  • When the node we are searching is nil, that is we’ve searched all the way to the end of a tree and can’t find the element, we will return false.
  • If we reach a node that is not nil and its value is neither less than or greater than the value, it must equal the value and we return true.

If we don’t reach a base case, call the function on the left child if the value is less than the parent or the right child if it is greater than the parent.

The public function will take a value from the user and simply call the private function beginning at the root of the tree.

Instructions

1.

We’ll begin the private function first. Below the multiline comment for contains in the private functions area, create a new function, contains(_:startingAt:) that has two parameters, value of type T with no argument label, and node of which will be a BinaryNode<T> optional and labeled startingAt. The function will return a Bool. Inside the function body, return false.
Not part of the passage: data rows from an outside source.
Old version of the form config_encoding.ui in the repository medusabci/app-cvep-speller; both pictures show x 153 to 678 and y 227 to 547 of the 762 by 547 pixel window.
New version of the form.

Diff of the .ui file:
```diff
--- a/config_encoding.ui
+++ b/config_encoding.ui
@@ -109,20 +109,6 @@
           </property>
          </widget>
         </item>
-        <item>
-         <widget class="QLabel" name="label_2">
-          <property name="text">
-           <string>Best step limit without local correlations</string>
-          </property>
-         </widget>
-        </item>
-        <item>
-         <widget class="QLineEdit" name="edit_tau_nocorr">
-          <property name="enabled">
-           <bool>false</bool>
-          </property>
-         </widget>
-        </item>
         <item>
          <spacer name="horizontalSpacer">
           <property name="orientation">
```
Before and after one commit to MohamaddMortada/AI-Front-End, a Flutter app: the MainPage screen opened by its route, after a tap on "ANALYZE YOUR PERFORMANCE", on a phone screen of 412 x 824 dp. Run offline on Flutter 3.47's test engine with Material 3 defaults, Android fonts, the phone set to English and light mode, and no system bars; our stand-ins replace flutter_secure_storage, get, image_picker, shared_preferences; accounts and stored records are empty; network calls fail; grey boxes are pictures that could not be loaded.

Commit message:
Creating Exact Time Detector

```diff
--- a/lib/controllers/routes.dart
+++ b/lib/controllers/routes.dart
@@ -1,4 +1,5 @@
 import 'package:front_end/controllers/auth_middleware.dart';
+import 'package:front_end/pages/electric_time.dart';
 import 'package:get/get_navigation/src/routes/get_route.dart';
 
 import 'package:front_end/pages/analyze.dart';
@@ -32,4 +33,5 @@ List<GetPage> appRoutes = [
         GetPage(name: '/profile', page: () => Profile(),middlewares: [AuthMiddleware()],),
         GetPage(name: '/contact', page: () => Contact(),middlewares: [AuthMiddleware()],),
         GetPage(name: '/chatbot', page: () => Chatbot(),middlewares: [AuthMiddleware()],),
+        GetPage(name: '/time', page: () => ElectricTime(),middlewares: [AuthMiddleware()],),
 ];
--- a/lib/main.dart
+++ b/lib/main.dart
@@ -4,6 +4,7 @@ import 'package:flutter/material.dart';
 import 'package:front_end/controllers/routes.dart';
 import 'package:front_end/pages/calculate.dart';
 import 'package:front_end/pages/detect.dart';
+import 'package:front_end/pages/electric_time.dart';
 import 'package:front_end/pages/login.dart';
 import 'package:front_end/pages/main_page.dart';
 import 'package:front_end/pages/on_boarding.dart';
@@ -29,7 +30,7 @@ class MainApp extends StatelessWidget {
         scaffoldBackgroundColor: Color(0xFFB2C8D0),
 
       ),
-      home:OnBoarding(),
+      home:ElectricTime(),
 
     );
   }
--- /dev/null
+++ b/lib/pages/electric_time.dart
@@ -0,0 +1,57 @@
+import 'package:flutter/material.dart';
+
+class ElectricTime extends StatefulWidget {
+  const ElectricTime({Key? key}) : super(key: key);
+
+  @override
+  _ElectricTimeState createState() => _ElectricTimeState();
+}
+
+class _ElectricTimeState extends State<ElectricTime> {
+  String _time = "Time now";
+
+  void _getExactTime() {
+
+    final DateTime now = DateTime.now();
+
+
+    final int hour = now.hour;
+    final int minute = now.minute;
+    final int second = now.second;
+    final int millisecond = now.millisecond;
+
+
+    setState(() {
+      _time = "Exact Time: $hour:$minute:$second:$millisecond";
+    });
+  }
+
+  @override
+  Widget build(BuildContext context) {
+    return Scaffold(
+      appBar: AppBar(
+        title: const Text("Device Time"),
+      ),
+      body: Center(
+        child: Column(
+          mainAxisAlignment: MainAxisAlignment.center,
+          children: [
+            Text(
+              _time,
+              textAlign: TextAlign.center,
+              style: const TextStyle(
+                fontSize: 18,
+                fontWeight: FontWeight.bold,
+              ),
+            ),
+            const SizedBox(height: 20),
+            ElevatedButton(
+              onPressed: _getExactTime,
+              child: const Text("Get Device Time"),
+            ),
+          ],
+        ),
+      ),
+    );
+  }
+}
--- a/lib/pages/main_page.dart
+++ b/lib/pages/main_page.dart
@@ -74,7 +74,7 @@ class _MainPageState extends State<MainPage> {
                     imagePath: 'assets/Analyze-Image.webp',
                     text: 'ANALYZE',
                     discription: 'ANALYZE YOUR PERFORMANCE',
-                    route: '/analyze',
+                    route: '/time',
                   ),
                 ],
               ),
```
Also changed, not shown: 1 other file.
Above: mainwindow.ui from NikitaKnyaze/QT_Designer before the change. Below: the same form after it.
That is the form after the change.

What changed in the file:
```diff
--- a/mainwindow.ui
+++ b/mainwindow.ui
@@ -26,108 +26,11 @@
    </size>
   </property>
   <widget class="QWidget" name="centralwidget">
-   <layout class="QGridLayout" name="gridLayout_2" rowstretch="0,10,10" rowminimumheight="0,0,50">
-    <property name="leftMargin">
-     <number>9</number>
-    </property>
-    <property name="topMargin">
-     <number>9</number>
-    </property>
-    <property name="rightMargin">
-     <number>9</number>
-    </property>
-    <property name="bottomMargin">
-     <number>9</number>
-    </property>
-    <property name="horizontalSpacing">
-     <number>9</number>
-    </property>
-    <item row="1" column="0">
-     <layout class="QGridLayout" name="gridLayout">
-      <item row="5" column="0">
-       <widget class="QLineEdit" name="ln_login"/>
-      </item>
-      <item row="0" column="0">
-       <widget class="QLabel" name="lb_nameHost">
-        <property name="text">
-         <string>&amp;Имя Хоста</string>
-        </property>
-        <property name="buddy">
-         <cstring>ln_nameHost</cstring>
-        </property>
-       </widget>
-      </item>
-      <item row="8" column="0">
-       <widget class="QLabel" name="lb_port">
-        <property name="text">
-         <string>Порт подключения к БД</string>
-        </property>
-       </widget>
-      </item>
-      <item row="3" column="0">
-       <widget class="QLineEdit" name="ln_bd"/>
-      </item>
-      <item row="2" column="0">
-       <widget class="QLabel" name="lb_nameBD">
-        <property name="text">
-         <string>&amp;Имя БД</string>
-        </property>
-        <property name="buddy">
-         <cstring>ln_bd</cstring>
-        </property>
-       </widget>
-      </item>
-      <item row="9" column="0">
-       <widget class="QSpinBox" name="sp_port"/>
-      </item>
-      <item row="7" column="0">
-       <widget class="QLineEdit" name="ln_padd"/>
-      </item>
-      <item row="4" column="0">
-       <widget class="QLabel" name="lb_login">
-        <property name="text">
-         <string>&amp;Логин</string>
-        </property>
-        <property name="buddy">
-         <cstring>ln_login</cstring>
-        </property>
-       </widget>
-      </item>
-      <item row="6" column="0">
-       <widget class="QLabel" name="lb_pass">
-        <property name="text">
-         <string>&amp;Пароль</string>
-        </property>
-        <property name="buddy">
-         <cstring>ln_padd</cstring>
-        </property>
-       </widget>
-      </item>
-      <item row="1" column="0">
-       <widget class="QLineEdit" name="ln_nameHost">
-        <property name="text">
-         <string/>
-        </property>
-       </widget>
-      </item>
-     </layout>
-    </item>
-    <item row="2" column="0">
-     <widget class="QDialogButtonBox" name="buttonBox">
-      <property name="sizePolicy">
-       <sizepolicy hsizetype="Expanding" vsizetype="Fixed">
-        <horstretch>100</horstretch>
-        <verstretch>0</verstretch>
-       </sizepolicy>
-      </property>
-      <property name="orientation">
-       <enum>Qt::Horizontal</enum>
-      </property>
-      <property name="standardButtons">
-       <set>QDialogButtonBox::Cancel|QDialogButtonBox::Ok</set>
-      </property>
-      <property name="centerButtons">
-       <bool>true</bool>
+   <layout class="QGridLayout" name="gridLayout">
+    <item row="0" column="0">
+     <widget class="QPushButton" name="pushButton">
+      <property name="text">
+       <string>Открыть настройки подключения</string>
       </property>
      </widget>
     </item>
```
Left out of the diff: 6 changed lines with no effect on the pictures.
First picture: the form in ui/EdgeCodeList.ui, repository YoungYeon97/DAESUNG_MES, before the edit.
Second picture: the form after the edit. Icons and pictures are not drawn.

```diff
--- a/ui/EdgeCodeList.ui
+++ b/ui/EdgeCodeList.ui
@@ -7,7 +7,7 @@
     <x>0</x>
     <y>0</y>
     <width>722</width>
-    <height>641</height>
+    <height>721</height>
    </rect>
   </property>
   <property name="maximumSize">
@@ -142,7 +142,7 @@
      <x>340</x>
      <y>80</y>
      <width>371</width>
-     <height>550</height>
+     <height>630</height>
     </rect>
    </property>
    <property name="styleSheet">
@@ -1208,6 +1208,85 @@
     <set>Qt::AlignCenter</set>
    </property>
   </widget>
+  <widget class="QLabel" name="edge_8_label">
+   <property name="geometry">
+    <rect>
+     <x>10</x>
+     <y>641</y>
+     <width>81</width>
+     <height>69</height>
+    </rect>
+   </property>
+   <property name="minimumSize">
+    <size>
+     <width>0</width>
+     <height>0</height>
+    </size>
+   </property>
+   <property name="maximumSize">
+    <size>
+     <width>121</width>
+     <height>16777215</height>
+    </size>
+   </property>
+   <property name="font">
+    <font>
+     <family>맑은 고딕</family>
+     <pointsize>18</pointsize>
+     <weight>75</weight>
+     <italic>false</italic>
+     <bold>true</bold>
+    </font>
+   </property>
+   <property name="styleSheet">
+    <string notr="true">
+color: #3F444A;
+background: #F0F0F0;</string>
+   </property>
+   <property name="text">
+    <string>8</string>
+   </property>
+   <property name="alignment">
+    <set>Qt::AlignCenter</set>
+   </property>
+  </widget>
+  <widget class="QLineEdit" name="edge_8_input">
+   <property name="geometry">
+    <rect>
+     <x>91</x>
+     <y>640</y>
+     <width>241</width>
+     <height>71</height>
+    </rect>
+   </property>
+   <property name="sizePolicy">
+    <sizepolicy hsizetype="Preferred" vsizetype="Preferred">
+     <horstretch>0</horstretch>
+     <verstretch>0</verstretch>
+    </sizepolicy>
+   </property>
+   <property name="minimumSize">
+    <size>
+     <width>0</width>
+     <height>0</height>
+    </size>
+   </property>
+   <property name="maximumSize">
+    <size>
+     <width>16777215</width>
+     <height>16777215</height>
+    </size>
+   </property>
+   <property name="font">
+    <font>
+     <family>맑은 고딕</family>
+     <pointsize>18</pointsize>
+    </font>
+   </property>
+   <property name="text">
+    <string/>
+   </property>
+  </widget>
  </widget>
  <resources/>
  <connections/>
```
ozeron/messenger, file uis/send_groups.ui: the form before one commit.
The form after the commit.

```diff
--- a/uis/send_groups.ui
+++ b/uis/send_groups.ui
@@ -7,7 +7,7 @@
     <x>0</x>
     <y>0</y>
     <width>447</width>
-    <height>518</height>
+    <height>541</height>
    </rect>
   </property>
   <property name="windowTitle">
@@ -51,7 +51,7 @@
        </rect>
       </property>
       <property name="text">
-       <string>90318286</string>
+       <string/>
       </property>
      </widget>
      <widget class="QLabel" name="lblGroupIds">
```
2.

Inside the function, above the return statement, create a guard-let statement. It should unwrap node as parent. In the else clause it should return false.

This statement is responsible for handling our first base case, getting to a non-existent node.

3.

Underneath the guard-let statement, create a new variable, valueFound and set it equal to false.

Change the return statement at the end of the function from false to valueFound.

4.

Between valueFounds declaration/initialization and the return statement you will create an if-else statement that will run our recursive logic and final base case:

  • if the value is less than the parent’s data, valueFound will equal the result of calling contains on the value, starting at the parent’s left child.
  • else-if the value is greater than the parent’s data, valueFound will equal the result of calling contains on the value, starting at the parent’s right child.
  • else, we’ve found the value and valueFound equals true.
5.

Below the comments for contains in the public functions section, create a new function, contains(_:) that has one parameter, value of type T, it should omit an argument label. The function returns a Bool.

Inside the function body, call the private contains(_:startingAt:) function we just created, passing in value and root.

6.

With our contains functions complete, add a few more numbers of your choosing to the numberTree at the bottom of the file and make a few calls to your public contains(_:) function. Make sure to wrap the function call inside a print statement so you can see the result.

Take this course for free

Mini Info Outline Icon
By signing up for Codecademy, you agree to Codecademy's Terms of Service & Privacy Policy.

Or sign up using:

Already have an account?